On Monday I had a go at my own version of this concept. The wider idea of sustainable intensification is a kind of green-washed conventional growing and farming; picking more and more bits and pieces from organic methods and practices, without the philosophy – and therefore adaptability. It’s debatable whether the intention/philosophy matters, as long as the end result is the same of course (introduction to Kant, anyone?); but it’s difficult to prove that the end result will be the same when it’s a long-term problem.
So I’m coming at it from the perspective of someone who wants to grow sustainably: I think organic is shorthand for being really sustainable, since if you don’t look after the source, ie soil, it can’t be sustainable.

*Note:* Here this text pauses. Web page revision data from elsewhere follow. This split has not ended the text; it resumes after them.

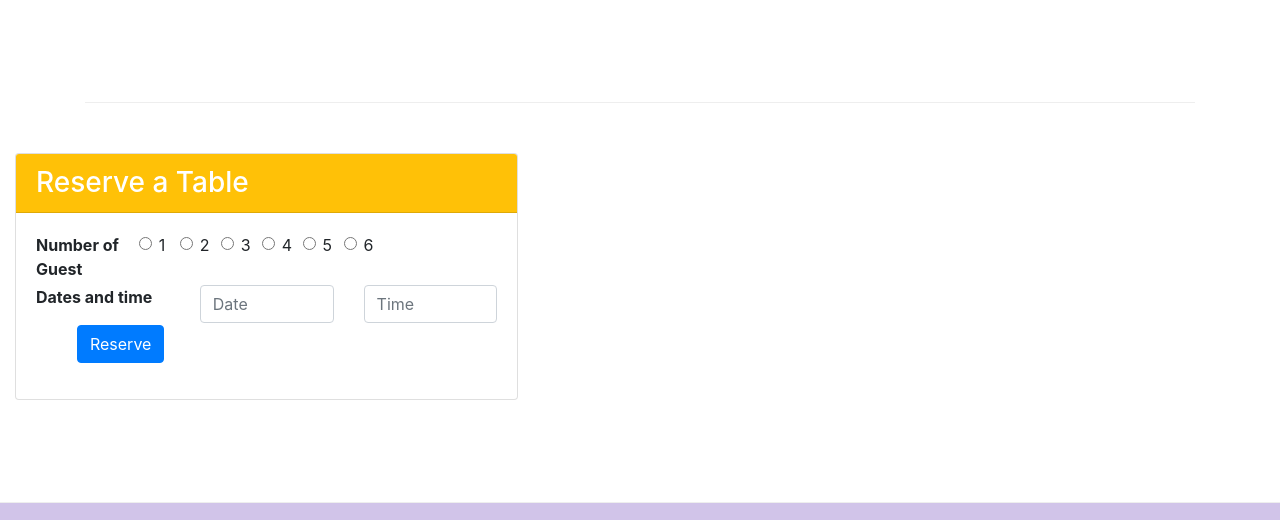
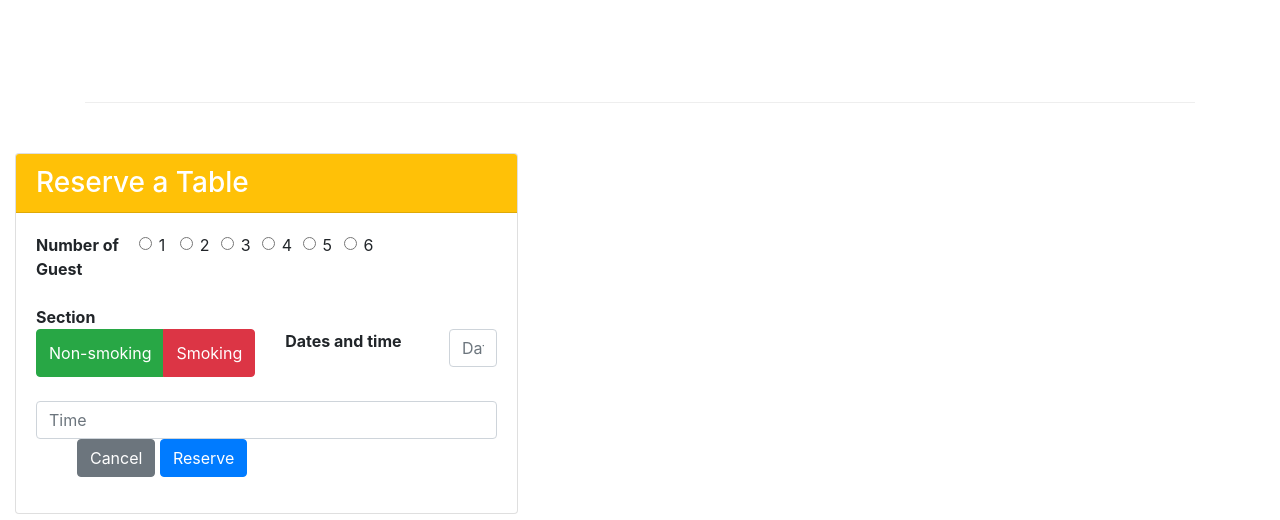
Before and after one commit to SamsonAyodele/Bootstrap4, a website: page index.html in a window 1280 px wide. Shown: the part 1832-2352 px from the top of the page. Drawn offline with nearby package versions, Linux system fonts and the light colour scheme.

Commit message:
Reserve form

```diff
--- a/index.html
+++ b/index.html
@@ -193,14 +193,19 @@
                 <h3 class="card-header bg-warning text-white" id="Reserve">Reserve a Table</h3>
                 <div class="card-body">
                     <dl class="row">
-                        <dt class="col-6 col-md-3 mb-1">Number of Guest</dt>
-                        <dd class="col-1"><input class="form-check-input" type="radio" value="option1">1</dd>
-                        <dd class="col-1"><input class="form-check-input" type="radio" value="option2">2</dd>
-                        <dd class="col-1"><input class="form-check-input" type="radio" value="option3">3</dd>
-                        <dd class="col-1"><input class="form-check-input" type="radio" value="option4">4</dd>
-                        <dd class="col-1"><input class="form-check-input" type="radio" value="option5">5</dd>
-                        <dd class="col-1"><input class="form-check-input" type="radio" value="option6">6</dd>
-                        <dt class="col-6 col-md-4 mb-3">Dates and time</dt>
+                        <dt class="col-6 col-md-3 mb-4">Number of Guest</dt>
+                        <dd class="col-1"><input class="form-check-input" name="options" type="radio" autocomplete="off" value="option1">1</dd>
+                        <dd class="col-1"><input class="form-check-input" name="options" type="radio" autocomplete="off" value="option2">2</dd>
+                        <dd class="col-1"><input class="form-check-input" name="options" type="radio" autocomplete="off" value="option3">3</dd>
+                        <dd class="col-1"><input class="form-check-input" name="options" type="radio" autocomplete="off" value="option4">4</dd>
+                        <dd class="col-1"><input class="form-check-input" name="options" type="radio" autocomplete="off" value="option5">5</dd>
+                        <dd class="col-1"><input class="form-check-input" name="options" type="radio" autocomplete="off" value="option6">6</dd>
+                        <dt class="col-6">Section</dt>
+                        <div class="col-sm mb-4 btn-group btn-group-toggle" data-toggle="button">
+                            <button type="radio" class="btn btn-success">Non-smoking</button>
+                            <button type="radio" class="btn btn-danger">Smoking</button>
+                        </div>
+                        <dt class="col-6 col-md-4 mb-5">Dates and time</dt>
                         <div class="col-sm">
                             <input type="text" class="form-control" id="Date" name="Date" placeholder="Date">
                         </div>
@@ -208,6 +213,7 @@
                             <input type="text" class="form-control" id="Time" name="Time" placeholder="Time">
                         </div>
                             <div class="offset-1 col-md-10">
+                                <button type="cancel" class="btn btn-secondary">Cancel</button>
                                 <button type="submit" class="btn btn-primary">Reserve</button>
                             </div>
                         </div>
```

If you accept all these premises – soil degradation and loss of soil organic matter, pesticide questions over health, questionable ethics and benefits of GM (dependence on seed companies, increased pesticide use), over-reliance on fossil fuels for fertiliser production, benefits of biodiversity… – it’s difficult not to come to the conclusion that organic farming is the answer. I want to be sustainable, but I also need to scratch a living and therefore grow and sell as many crops as the soil/environment can cope with. The trick is to find this balance of course.
So all the above waffle culminated in just this earlier in the week: I pulled out a row of rocket from the new tunnel, rotovated, and drilled two rows of Filtro coriander; and pulled out the salad on the left of Marmalade tunnel, rotovated, and drilled early carrots and a line of beetroot. The protected cropping areas in the tunnels are very valuable spaces, so I need to make sure they’re worked intensively. This also means taking special care of them so the soil doesn’t get exhausted: adding lots of compost in between; re-introducing rain water and homemade comfrey feeds; and adding a green manure such as Persian Clover when possible.
I’m also re-reading Charles Dowding’s Organic Gardening The No-Dig Way; and seriously considering converting the tunnels to no-dig. The walkways (not always in the same place at the moment) get pretty compacted when damp, and rotovating shows how clumpy the soil can get. Now that I’ve worked the tunnels for a couple of years, and had Mypex down for some crops in rototation, the weeds are better (for now), considering it was permanent pasture; so it might be something I can do sooner rather than later. A thought for the end of the year anyway…